(This article by Frank Gublo of Michigan State University Extension and Paige Filice of MSU’s Department of Fisheries and Wildlife was first posted July 28, 2014, on the MSU Extension site and is reposted here with permission.)
Food processors should have processes in place, such as a HACCP plan and a recall plan, to evaluate products and the management of complaints related to food safety. Typically, food safety problems are found both internally and externally, through consumer and regulatory notification as well as through internal inspection and laboratory discovery.
Upon receiving notification or a consumer complaint, the food processor should establish a record of the notification. The processor will need to know who is notifying the processor of the problem, including name, address, phone number and email address. Also, record what is wrong with the product, what is the unique batch or production code, what was the purchase date and location and what were the injury or illness, if any.
For small processors, the owner/operator will likely receive the complaint. In larger firms, the person receiving the complaint would forward the complaint to those responsible for the recall plan. In either case, the responsible person should make an initial assessment, and, if necessary, put the recall plan into effect.
The first step would be to determine what hazards have been identified with the food product and determine the public safety concerns. Two basic criteria can be used to determine how to proceed. These criteria are related to how widespread is the problem and what is the severity of the problem. For instance, E. coli O157:H7 is a serious condition, and one illness related to a product should prompt a recall, where less serious and less widespread illness may not prompt a recall.

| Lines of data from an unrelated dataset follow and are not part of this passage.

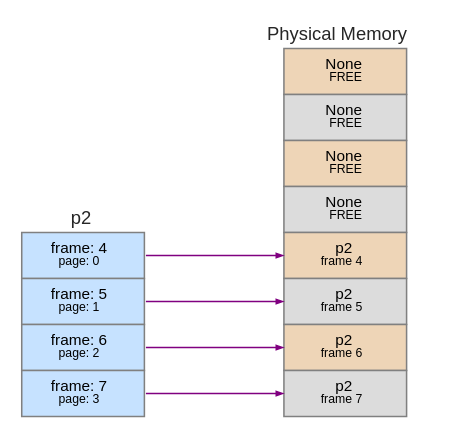
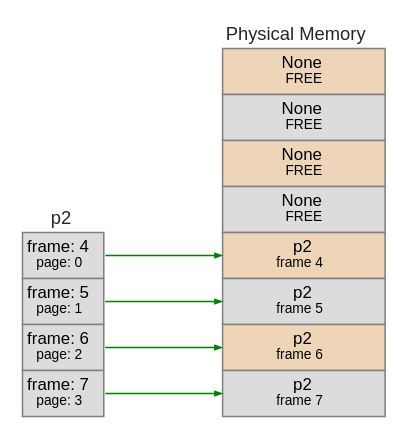
The diagram in memsim/src/graphs/paged0.json.gv (pitosalas/public-131-samples), drawn with Graphviz before and after one commit. The commit also changed 47 other files, not shown here.

```diff
--- a/memsim/src/graphs/paged0.json.gv
+++ b/memsim/src/graphs/paged0.json.gv
@@ -1,17 +1,17 @@
-digraph "memsim/graphs/paged0.json" {
+digraph "graphs/paged0.json" {
 	graph [fontname=Helvetica rankdir=LR ranksep=1.0]
-	node [fontname=Helvetica fontsize=8 margin="0.04 0.04" shape=none width=0.4]
+	node [fontname=Helvetica fontsize=8 margin="0.04 0.04" shape=none width=0.8]
 	edge [arrowsize=0.4]
-	p2:0 -> physmem:4 [color=purple]
-	p2:1 -> physmem:5 [color=purple]
-	p2:2 -> physmem:6 [color=purple]
-	p2:3 -> physmem:7 [color=purple]
+	p2:0 -> physmem:4 [color=green headclip=true tailclip=true]
+	p2:1 -> physmem:5 [color=green headclip=true tailclip=true]
+	p2:2 -> physmem:6 [color=green headclip=true tailclip=true]
+	p2:3 -> physmem:7 [color=green headclip=true tailclip=true]
 	subgraph left {
-		physmem [label=<<table border="0.1" cellborder="1" cellspacing="0"><TR><TD border="0.0" ><font face="helvetica" color="grey15" point-size="12">Physical Memory</font></TD></TR><tr><td align="text" color="grey" bgcolor="bisque2" height="30" fixedsize="true" width="80" port="0"><font point-size="10">None</font><br></br><font point-size="8">FREE</font></td></tr><tr><td align="text" color="grey" bgcolor="gainsboro" height="30" fixedsize="true" width="80" port="1"><font point-size="10">None</font><br></br><font point-size="8">FREE</font></td></tr><tr><td align="text" color="grey" bgcolor="bisque2" height="30" fixedsize="true" width="80" port="2"><font point-size="10">None</font><br></br><font point-size="8">FREE</font></td></tr><tr><td align="text" color="grey" bgcolor="gainsboro" height="30" fixedsize="true" width="80" port="3"><font point-size="10">None</font><br></br><font point-size="8">FREE</font></td></tr><tr><td align="text" color="grey" bgcolor="bisque2" height="30" fixedsize="true" width="80" port="4"><font point-size="10">p2</font><br></br><font point-size="8">frame 4</font></td></tr><tr><td align="text" color="grey" bgcolor="gainsboro" height="30" fixedsize="true" width="80" port="5"><font point-size="10">p2</font><br></br><font point-size="8">frame 5</font></td></tr><tr><td align="text" color="grey" bgcolor="bisque2" height="30" fixedsize="true" width="80" port="6"><font point-size="10">p2</font><br></br><font point-size="8">frame 6</font></td></tr><tr><td align="text" color="grey" bgcolor="gainsboro" height="30" fixedsize="true" width="80" port="7"><font point-size="10">p2</font><br></br><font point-size="8">frame 7</font></td></tr></table>>]
+		physmem [label=<<table border="0.1" cellborder="1" cellspacing="0"><TR><TD border="0.0" ><font face="helvetica" color="grey15" point-size="12">Physical Memory</font></TD></TR><tr><td align="text" color="grey" bgcolor="bisque2" height="30" port="0"><font point-size="11">None</font><br></br><font point-size="9">FREE</font></td></tr><tr><td align="text" color="grey" bgcolor="gainsboro" height="30" port="1"><font point-size="11">None</font><br></br><font point-size="9">FREE</font></td></tr><tr><td align="text" color="grey" bgcolor="bisque2" height="30" port="2"><font point-size="11">None</font><br></br><font point-size="9">FREE</font></td></tr><tr><td align="text" color="grey" bgcolor="gainsboro" height="30" port="3"><font point-size="11">None</font><br></br><font point-size="9">FREE</font></td></tr><tr><td align="text" color="grey" bgcolor="bisque2" height="30" port="4"><font point-size="11">p2</font><br></br><font point-size="9">frame 4</font></td></tr><tr><td align="text" color="grey" bgcolor="gainsboro" height="30" port="5"><font point-size="11">p2</font><br></br><font point-size="9">frame 5</font></td></tr><tr><td align="text" color="grey" bgcolor="bisque2" height="30" port="6"><font point-size="11">p2</font><br></br><font point-size="9">frame 6</font></td></tr><tr><td align="text" color="grey" bgcolor="gainsboro" height="30" port="7"><font point-size="11">p2</font><br></br><font point-size="9">frame 7</font></td></tr></table>>]
 		rank=sink
 	}
 	subgraph right {
-		p2 [label=<<table border="0.1" cellborder="1" cellspacing="0"><TR><TD border="0.0" ><font face="helvetica" color="grey15" point-size="12">p2</font></TD></TR><tr><td align="text" color="grey" bgcolor="slategray1" height="30" fixedsize="true" width="80" port="0"><font point-size="10">frame: 4</font><br></br><font point-size="8">page: 0</font></td></tr><tr><td align="text" color="grey" bgcolor="slategray1" height="30" fixedsize="true" width="80" port="1"><font point-size="10">frame: 5</font><br></br><font point-size="8">page: 1</font></td></tr><tr><td align="text" color="grey" bgcolor="slategray1" height="30" fixedsize="true" width="80" port="2"><font point-size="10">frame: 6</font><br></br><font point-size="8">page: 2</font></td></tr><tr><td align="text" color="grey" bgcolor="slategray1" height="30" fixedsize="true" width="80" port="3"><font point-size="10">frame: 7</font><br></br><font point-size="8">page: 3</font></td></tr></table>>]
+		p2 [label=<<table border="0.1" cellborder="1" cellspacing="0"><TR><TD border="0.0" ><font face="helvetica" color="grey15" point-size="12">p2</font></TD></TR><tr><td align="text" color="grey" bgcolor="gainsboro" height="30" port="0"><font point-size="11">frame: 4</font><br></br><font point-size="9">page: 0</font></td></tr><tr><td align="text" color="grey" bgcolor="gainsboro" height="30" port="1"><font point-size="11">frame: 5</font><br></br><font point-size="9">page: 1</font></td></tr><tr><td align="text" color="grey" bgcolor="gainsboro" height="30" port="2"><font point-size="11">frame: 6</font><br></br><font point-size="9">page: 2</font></td></tr><tr><td align="text" color="grey" bgcolor="gainsboro" height="30" port="3"><font point-size="11">frame: 7</font><br></br><font point-size="9">page: 3</font></td></tr></table>>]
 		rank=source
 	}
 }
```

Beyond the basic criteria of severity and spread, additional criteria may be used in the evaluation and the decision of how to handle a complaint related to a product. Public relations, contracts establishing rules for recalls, and actions by retailers may also influence the decision to enact the recall procedures.
In any case, food safety is a serious concern, and protection of the public should be an important consideration. Having a recall plan is an important piece of any food processor’s business. When a complaint is received, the plan will provide guidelines and eliminate mistakes made under stress when determining what actions to take.
Food processors who are taking their first steps into distribution should consider developing a recall plan. Educators at Michigan State University Extension and Innovation Counselors at the Michigan State University Product Center assist businesses in the establishment of good practices to improve business effectiveness. For further information and assistance with employee communications, please contact your local MSU Extension office.© Food Safety News